[Before-and-after change data]
-------------------------
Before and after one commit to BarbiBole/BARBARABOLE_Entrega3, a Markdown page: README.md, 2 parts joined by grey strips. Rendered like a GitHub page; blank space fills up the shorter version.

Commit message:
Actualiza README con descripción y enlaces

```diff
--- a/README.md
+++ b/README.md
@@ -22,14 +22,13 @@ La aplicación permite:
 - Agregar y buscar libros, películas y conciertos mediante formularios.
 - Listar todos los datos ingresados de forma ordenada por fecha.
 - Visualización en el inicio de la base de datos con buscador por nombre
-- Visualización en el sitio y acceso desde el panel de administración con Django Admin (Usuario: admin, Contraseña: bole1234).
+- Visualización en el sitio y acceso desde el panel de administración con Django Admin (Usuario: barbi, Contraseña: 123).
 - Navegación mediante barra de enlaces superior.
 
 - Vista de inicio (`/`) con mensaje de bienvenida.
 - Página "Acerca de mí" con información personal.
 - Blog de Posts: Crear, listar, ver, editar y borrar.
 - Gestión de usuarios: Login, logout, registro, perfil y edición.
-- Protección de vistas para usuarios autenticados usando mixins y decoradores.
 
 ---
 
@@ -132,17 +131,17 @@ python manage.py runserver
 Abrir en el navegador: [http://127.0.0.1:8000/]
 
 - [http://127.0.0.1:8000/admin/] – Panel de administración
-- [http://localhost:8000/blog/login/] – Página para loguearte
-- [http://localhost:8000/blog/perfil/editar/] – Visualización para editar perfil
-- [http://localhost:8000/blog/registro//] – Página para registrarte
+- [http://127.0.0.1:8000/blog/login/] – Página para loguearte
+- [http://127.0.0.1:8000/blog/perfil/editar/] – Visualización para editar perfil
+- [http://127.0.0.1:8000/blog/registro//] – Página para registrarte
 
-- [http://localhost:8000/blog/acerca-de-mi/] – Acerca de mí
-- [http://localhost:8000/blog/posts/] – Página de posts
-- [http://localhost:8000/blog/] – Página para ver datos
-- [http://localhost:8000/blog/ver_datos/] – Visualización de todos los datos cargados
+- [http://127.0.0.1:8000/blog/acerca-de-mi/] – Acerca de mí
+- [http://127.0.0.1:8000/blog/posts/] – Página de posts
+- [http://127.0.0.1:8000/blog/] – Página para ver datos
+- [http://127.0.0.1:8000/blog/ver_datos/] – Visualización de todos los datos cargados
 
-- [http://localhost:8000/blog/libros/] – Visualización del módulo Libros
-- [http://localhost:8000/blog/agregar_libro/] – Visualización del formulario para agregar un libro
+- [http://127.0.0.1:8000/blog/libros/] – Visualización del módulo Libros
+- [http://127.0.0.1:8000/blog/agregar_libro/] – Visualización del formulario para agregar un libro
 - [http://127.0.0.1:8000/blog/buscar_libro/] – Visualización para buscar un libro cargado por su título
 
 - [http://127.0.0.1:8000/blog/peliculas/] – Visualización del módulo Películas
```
-------------------------
*Task goal*
With no line skipped, repeat the records exactly.

*Result for this exercise*
Before and after one commit to BarbiBole/BARBARABOLE_Entrega3, a Markdown page: README.md, 2 parts joined by grey strips. Rendered like a GitHub page; blank space fills up the shorter version.

Commit message:
Actualiza README con descripción y enlaces

```diff
--- a/README.md
+++ b/README.md
@@ -22,14 +22,13 @@ La aplicación permite:
 - Agregar y buscar libros, películas y conciertos mediante formularios.
 - Listar todos los datos ingresados de forma ordenada por fecha.
 - Visualización en el inicio de la base de datos con buscador por nombre
-- Visualización en el sitio y acceso desde el panel de administración con Django Admin (Usuario: admin, Contraseña: bole1234).
+- Visualización en el sitio y acceso desde el panel de administración con Django Admin (Usuario: barbi, Contraseña: 123).
 - Navegación mediante barra de enlaces superior.
 
 - Vista de inicio (`/`) con mensaje de bienvenida.
 - Página "Acerca de mí" con información personal.
 - Blog de Posts: Crear, listar, ver, editar y borrar.
 - Gestión de usuarios: Login, logout, registro, perfil y edición.
-- Protección de vistas para usuarios autenticados usando mixins y decoradores.
 
 ---
 
@@ -132,17 +131,17 @@ python manage.py runserver
 Abrir en el navegador: [http://127.0.0.1:8000/]
 
 - [http://127.0.0.1:8000/admin/] – Panel de administración
-- [http://localhost:8000/blog/login/] – Página para loguearte
-- [http://localhost:8000/blog/perfil/editar/] – Visualización para editar perfil
-- [http://localhost:8000/blog/registro//] – Página para registrarte
+- [http://127.0.0.1:8000/blog/login/] – Página para loguearte
+- [http://127.0.0.1:8000/blog/perfil/editar/] – Visualización para editar perfil
+- [http://127.0.0.1:8000/blog/registro//] – Página para registrarte
 
-- [http://localhost:8000/blog/acerca-de-mi/] – Acerca de mí
-- [http://localhost:8000/blog/posts/] – Página de posts
-- [http://localhost:8000/blog/] – Página para ver datos
-- [http://localhost:8000/blog/ver_datos/] – Visualización de todos los datos cargados
+- [http://127.0.0.1:8000/blog/acerca-de-mi/] – Acerca de mí
+- [http://127.0.0.1:8000/blog/posts/] – Página de posts
+- [http://127.0.0.1:8000/blog/] – Página para ver datos
+- [http://127.0.0.1:8000/blog/ver_datos/] – Visualización de todos los datos cargados
 
-- [http://localhost:8000/blog/libros/] – Visualización del módulo Libros
-- [http://localhost:8000/blog/agregar_libro/] – Visualización del formulario para agregar un libro
+- [http://127.0.0.1:8000/blog/libros/] – Visualización del módulo Libros
+- [http://127.0.0.1:8000/blog/agregar_libro/] – Visualización del formulario para agregar un libro
 - [http://127.0.0.1:8000/blog/buscar_libro/] – Visualización para buscar un libro cargado por su título
 
 - [http://127.0.0.1:8000/blog/peliculas/] – Visualización del módulo Películas
```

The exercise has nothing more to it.